Did Dov Charney Just Lose Control of American Apparel?

Last Updated Apr 27, 2011 4:11 PM EDT

If, like me, you're a fan of high-quality T-shirts and ass-less pantyhose, then you'll be rejoicing at the news that American Apparel (APP) has been saved from bankruptcy by $15 million in financing from new investors.

Not much is known about the new investors, but they may have secured the rights to buy up to $43 million in APP stock at a discount price. If that is the case, it could mean that CEO Dov Charney may no longer own a majority of the company's stock. And that means angry investors or his own directors finally have the power to fire him as the company's top executive.
We'll have to wait until American Apparel files a disclosure with the SEC describing the math in detail, but using numbers from the above-linked reports from Bloomberg and The New York Post it appears that Charney may no longer own 54 percent of all APP's stock, which was his holding as described on page 28 of the 2010 annual report.

Until yesterday, there were 71.6 million outstanding shares. Charney owned about 54 percent of them. (The proxy form says he owns 44.9 million shares, which would mean there are 83 million shares in total, but for the sake of back-of-the-envelope math we'll stick with 71.6 million.)

The new investors bought $15 million of shares at 90 cents each, or about 16.6 million new shares. Already, that makes Charney a minority owner. The Post said Charney also kicked in another $700,000. Historically, Charney has demanded new treasury stock for his cash investments. Even if he paid $1/share, he would still own less than 50 percent of the company.

The investors also get the right to buy another $28 million in stock at the 90 cents price. As APP closed yesterday at $1.24, they will likely exercise that option -- diluting Charney's holdings even further.

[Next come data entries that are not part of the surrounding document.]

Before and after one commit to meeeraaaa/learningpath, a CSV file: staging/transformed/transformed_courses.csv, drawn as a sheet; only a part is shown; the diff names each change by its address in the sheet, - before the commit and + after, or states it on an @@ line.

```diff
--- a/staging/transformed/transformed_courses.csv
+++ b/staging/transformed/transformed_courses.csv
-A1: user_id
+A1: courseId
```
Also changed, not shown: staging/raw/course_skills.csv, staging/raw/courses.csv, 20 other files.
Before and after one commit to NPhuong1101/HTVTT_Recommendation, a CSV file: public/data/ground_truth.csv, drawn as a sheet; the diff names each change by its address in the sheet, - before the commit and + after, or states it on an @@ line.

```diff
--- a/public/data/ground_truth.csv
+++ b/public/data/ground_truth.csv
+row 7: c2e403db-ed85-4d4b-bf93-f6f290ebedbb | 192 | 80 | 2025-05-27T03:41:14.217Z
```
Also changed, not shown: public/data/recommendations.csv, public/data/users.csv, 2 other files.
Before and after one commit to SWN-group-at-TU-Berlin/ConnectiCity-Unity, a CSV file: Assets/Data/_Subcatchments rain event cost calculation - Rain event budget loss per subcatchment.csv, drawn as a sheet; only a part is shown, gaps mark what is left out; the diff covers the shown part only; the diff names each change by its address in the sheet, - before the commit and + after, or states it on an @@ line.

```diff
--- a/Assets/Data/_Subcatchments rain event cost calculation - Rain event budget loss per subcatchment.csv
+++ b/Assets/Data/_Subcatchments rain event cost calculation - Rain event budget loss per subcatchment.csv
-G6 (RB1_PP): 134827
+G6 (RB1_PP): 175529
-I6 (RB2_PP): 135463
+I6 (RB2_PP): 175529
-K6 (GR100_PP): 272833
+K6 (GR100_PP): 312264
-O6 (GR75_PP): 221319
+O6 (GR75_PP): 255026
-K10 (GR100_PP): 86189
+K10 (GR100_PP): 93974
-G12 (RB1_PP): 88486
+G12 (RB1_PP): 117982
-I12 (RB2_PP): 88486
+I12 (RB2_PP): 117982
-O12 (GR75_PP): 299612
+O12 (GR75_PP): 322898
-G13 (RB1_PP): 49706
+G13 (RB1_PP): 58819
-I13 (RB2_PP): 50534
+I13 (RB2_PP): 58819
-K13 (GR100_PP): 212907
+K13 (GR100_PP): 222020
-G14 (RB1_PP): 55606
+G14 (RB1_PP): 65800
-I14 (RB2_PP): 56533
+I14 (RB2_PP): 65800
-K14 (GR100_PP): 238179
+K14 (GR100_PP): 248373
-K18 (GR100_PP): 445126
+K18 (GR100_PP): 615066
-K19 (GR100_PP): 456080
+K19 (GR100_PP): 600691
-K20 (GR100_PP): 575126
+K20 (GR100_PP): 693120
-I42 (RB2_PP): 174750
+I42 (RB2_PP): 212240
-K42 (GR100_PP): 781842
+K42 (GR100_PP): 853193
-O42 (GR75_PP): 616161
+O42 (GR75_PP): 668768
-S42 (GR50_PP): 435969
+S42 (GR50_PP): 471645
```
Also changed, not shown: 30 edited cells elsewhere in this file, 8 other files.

The new owners could get as many as 38.7 million shares in total at 90 cents/share. That would leave Charney with about 40 million shares and everyone else with 71.6 million -- more than enough to out-vote him.

There appears to be just one catch, the Post said:
In addition, Charney will be given the opportunity to counteract dilution from the deal with stock options that will vest if American Apparel's stock continues an upward climb during the next four years. Specifically, Charney's options will vest if the company's stock hits $3.25 next year, $4.25 in 2013 and $5.25 in 2014.
Just how many options will vest isn't clear. American Apparel's proxy form states that Charney has not received any options in the last three years. Charney, however, is a famous control freak. How likely is it that he just sold his birthright -- a company with half a billion in annual revenues -- for just $15 million in cash?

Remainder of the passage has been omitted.